Each entry is to be given again precisely, and no picture may be carried over.
Start of GIVEN DATA
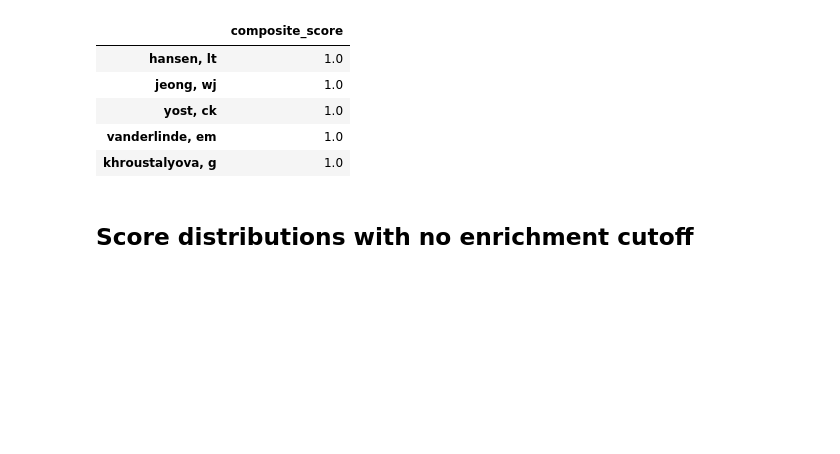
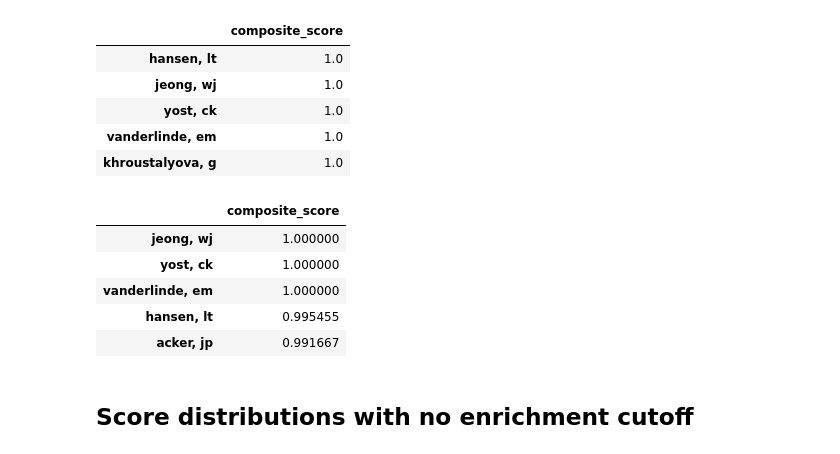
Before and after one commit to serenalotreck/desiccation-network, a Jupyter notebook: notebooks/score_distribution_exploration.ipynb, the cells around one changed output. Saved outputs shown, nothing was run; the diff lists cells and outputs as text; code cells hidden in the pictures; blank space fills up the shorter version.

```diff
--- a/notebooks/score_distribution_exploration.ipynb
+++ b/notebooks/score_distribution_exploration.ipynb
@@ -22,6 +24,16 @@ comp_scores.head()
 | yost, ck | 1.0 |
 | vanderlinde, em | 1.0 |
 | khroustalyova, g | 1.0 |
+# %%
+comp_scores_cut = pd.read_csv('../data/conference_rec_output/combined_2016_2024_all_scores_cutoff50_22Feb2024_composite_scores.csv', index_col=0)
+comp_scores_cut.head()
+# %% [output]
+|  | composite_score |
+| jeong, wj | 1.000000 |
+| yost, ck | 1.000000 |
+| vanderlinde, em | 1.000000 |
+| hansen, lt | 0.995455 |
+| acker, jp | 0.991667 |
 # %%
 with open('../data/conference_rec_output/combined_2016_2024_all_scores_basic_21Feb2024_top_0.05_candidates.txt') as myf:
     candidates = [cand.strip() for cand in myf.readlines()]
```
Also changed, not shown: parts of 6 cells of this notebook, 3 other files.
End of GIVEN DATA
WRITTEN SOLUTION:
Before and after one commit to serenalotreck/desiccation-network, a Jupyter notebook: notebooks/score_distribution_exploration.ipynb, the cells around one changed output. Saved outputs shown, nothing was run; the diff lists cells and outputs as text; code cells hidden in the pictures; blank space fills up the shorter version.

```diff
--- a/notebooks/score_distribution_exploration.ipynb
+++ b/notebooks/score_distribution_exploration.ipynb
@@ -22,6 +24,16 @@ comp_scores.head()
 | yost, ck | 1.0 |
 | vanderlinde, em | 1.0 |
 | khroustalyova, g | 1.0 |
+# %%
+comp_scores_cut = pd.read_csv('../data/conference_rec_output/combined_2016_2024_all_scores_cutoff50_22Feb2024_composite_scores.csv', index_col=0)
+comp_scores_cut.head()
+# %% [output]
+|  | composite_score |
+| jeong, wj | 1.000000 |
+| yost, ck | 1.000000 |
+| vanderlinde, em | 1.000000 |
+| hansen, lt | 0.995455 |
+| acker, jp | 0.991667 |
 # %%
 with open('../data/conference_rec_output/combined_2016_2024_all_scores_basic_21Feb2024_top_0.05_candidates.txt') as myf:
     candidates = [cand.strip() for cand in myf.readlines()]
```
Also changed, not shown: parts of 6 cells of this notebook, 3 other files.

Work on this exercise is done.